Problem to solve | Repeat the lines below exactly as they appear, but leave out the images.

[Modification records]
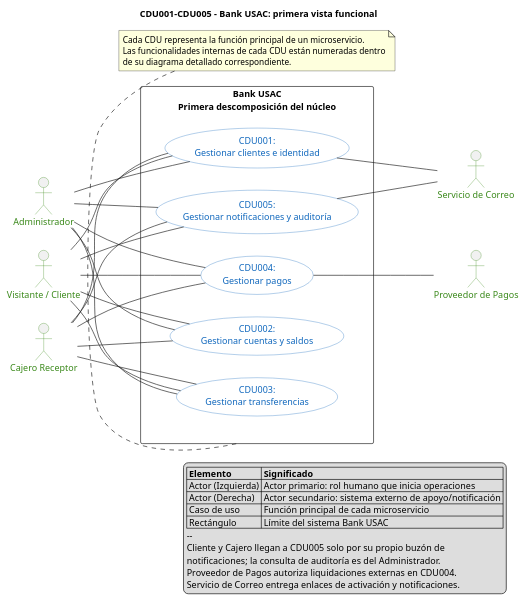
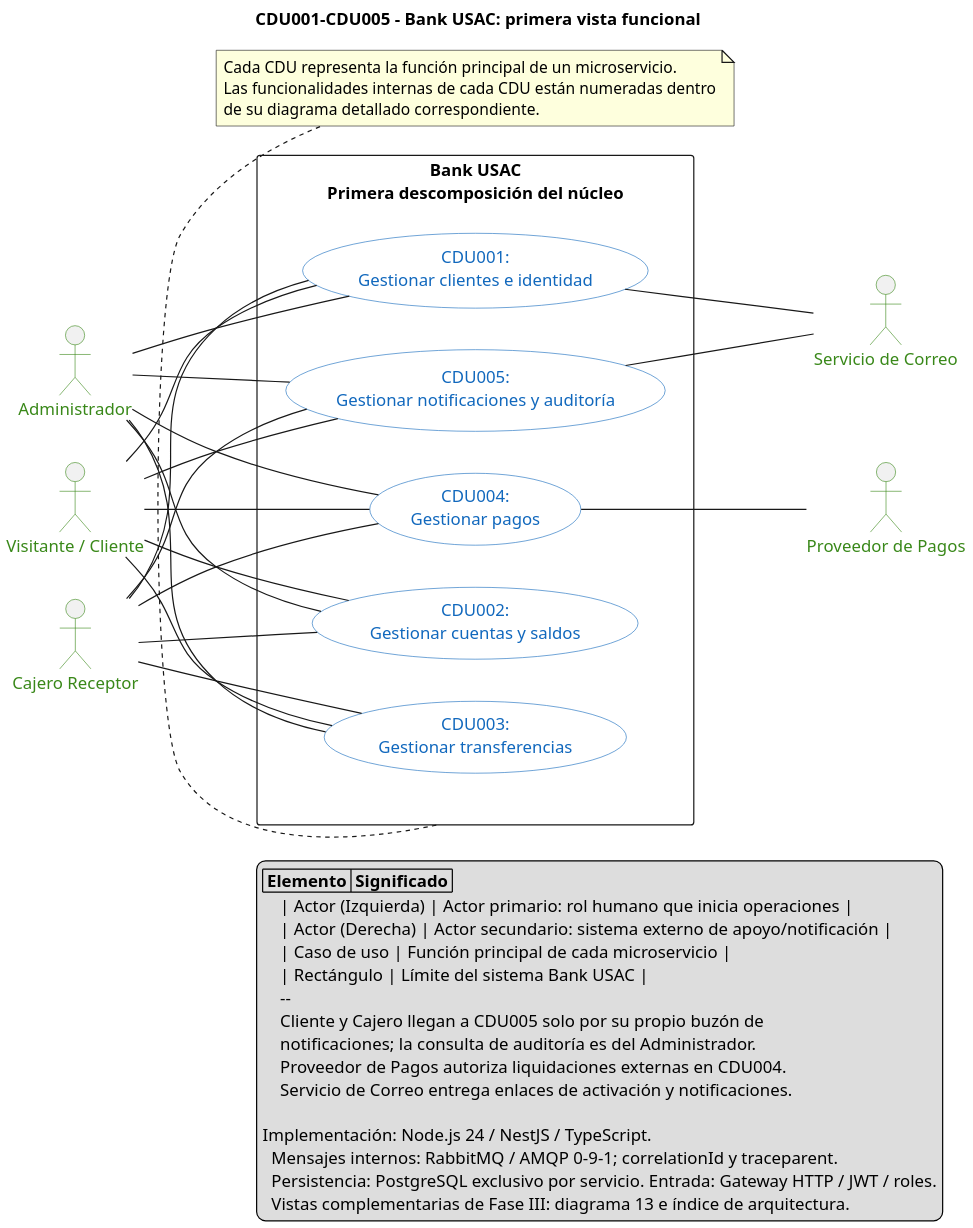
The diagram in docs/architecture/diagrams/cdu/01-primera-descomposicion.puml (marcosbondel/Proyecto-SA-B-2), drawn with PlantUML before and after one commit. The commit also changed 74 other files, not shown here.

Commit message:
docs(cdu-er): actualizar casos de uso UML nativos, flujos de negocio y modelos ER fisicos

```diff
--- a/docs/architecture/diagrams/cdu/01-primera-descomposicion.puml
+++ b/docs/architecture/diagrams/cdu/01-primera-descomposicion.puml
@@ -1,76 +1,82 @@
 @startuml 01-primera-descomposicion
 left to right direction
 
 title CDU001-CDU005 - Bank USAC: primera vista funcional
 
 skinparam shadowing false
+skinparam dpi 180
 skinparam packageStyle rectangle
 skinparam usecase {
     BackgroundColor #FFFFFF
     BorderColor #1168BD
     FontColor #1168BD
 }
 skinparam actor {
     BorderColor #398819
     FontColor #398819
 }
 
 ' Actores primarios (iniciadores humanos del negocio)
 actor "Visitante / Cliente" as cliente
 actor "Cajero Receptor" as cajero
 actor "Administrador" as admin
 
 rectangle "Bank USAC\nPrimera descomposición del núcleo" as bank {
     usecase "CDU001:\nGestionar clientes e identidad" as customer
     usecase "CDU002:\nGestionar cuentas y saldos" as account
     usecase "CDU003:\nGestionar transferencias" as transaction
     usecase "CDU004:\nGestionar pagos" as payment
     usecase "CDU005:\nGestionar notificaciones y auditoría" as audit
 }
 
 ' Actores secundarios (sistemas externos de soporte)
 actor "Proveedor de Pagos" as proveedorPagos
 actor "Servicio de Correo" as correo
 
 cliente -- customer
 cliente -- account
 cliente -- transaction
 cliente -- payment
 cliente -- audit
 
 cajero -- customer
 cajero -- account
 cajero -- transaction
 cajero -- payment
 cajero -- audit
 
 admin -- customer
 admin -- account
 admin -- transaction
 admin -- payment
 admin -- audit
 
 ' Conexiones hacia actores secundarios externos
 payment -- proveedorPagos
 audit -- correo
 customer -- correo
 
 note bottom of bank
     Cada CDU representa la función principal de un microservicio.
     Las funcionalidades internas de cada CDU están numeradas dentro
     de su diagrama detallado correspondiente.
 end note
 
 legend right
-    |= Elemento |= Significado |
+|= Elemento |= Significado |
     | Actor (Izquierda) | Actor primario: rol humano que inicia operaciones |
     | Actor (Derecha) | Actor secundario: sistema externo de apoyo/notificación |
     | Caso de uso | Función principal de cada microservicio |
     | Rectángulo | Límite del sistema Bank USAC |
     --
     Cliente y Cajero llegan a CDU005 solo por su propio buzón de
     notificaciones; la consulta de auditoría es del Administrador.
     Proveedor de Pagos autoriza liquidaciones externas en CDU004.
     Servicio de Correo entrega enlaces de activación y notificaciones.
+
+Implementación: Node.js 24 / NestJS / TypeScript.
+  Mensajes internos: RabbitMQ / AMQP 0-9-1; correlationId y traceparent.
+  Persistencia: PostgreSQL exclusivo por servicio. Entrada: Gateway HTTP / JWT / roles.
+  Vistas complementarias de Fase III: diagrama 13 e índice de arquitectura.
 endlegend
 @enduml
```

Output |
The diagram in docs/architecture/diagrams/cdu/01-primera-descomposicion.puml (marcosbondel/Proyecto-SA-B-2), drawn with PlantUML before and after one commit. The commit also changed 74 other files, not shown here.

Commit message:
docs(cdu-er): actualizar casos de uso UML nativos, flujos de negocio y modelos ER fisicos

```diff
--- a/docs/architecture/diagrams/cdu/01-primera-descomposicion.puml
+++ b/docs/architecture/diagrams/cdu/01-primera-descomposicion.puml
@@ -1,76 +1,82 @@
 @startuml 01-primera-descomposicion
 left to right direction
 
 title CDU001-CDU005 - Bank USAC: primera vista funcional
 
 skinparam shadowing false
+skinparam dpi 180
 skinparam packageStyle rectangle
 skinparam usecase {
     BackgroundColor #FFFFFF
     BorderColor #1168BD
     FontColor #1168BD
 }
 skinparam actor {
     BorderColor #398819
     FontColor #398819
 }
 
 ' Actores primarios (iniciadores humanos del negocio)
 actor "Visitante / Cliente" as cliente
 actor "Cajero Receptor" as cajero
 actor "Administrador" as admin
 
 rectangle "Bank USAC\nPrimera descomposición del núcleo" as bank {
     usecase "CDU001:\nGestionar clientes e identidad" as customer
     usecase "CDU002:\nGestionar cuentas y saldos" as account
     usecase "CDU003:\nGestionar transferencias" as transaction
     usecase "CDU004:\nGestionar pagos" as payment
     usecase "CDU005:\nGestionar notificaciones y auditoría" as audit
 }
 
 ' Actores secundarios (sistemas externos de soporte)
 actor "Proveedor de Pagos" as proveedorPagos
 actor "Servicio de Correo" as correo
 
 cliente -- customer
 cliente -- account
 cliente -- transaction
 cliente -- payment
 cliente -- audit
 
 cajero -- customer
 cajero -- account
 cajero -- transaction
 cajero -- payment
 cajero -- audit
 
 admin -- customer
 admin -- account
 admin -- transaction
 admin -- payment
 admin -- audit
 
 ' Conexiones hacia actores secundarios externos
 payment -- proveedorPagos
 audit -- correo
 customer -- correo
 
 note bottom of bank
     Cada CDU representa la función principal de un microservicio.
     Las funcionalidades internas de cada CDU están numeradas dentro
     de su diagrama detallado correspondiente.
 end note
 
 legend right
-    |= Elemento |= Significado |
+|= Elemento |= Significado |
     | Actor (Izquierda) | Actor primario: rol humano que inicia operaciones |
     | Actor (Derecha) | Actor secundario: sistema externo de apoyo/notificación |
     | Caso de uso | Función principal de cada microservicio |
     | Rectángulo | Límite del sistema Bank USAC |
     --
     Cliente y Cajero llegan a CDU005 solo por su propio buzón de
     notificaciones; la consulta de auditoría es del Administrador.
     Proveedor de Pagos autoriza liquidaciones externas en CDU004.
     Servicio de Correo entrega enlaces de activación y notificaciones.
+
+Implementación: Node.js 24 / NestJS / TypeScript.
+  Mensajes internos: RabbitMQ / AMQP 0-9-1; correlationId y traceparent.
+  Persistencia: PostgreSQL exclusivo por servicio. Entrada: Gateway HTTP / JWT / roles.
+  Vistas complementarias de Fase III: diagrama 13 e índice de arquitectura.
 endlegend
 @enduml
```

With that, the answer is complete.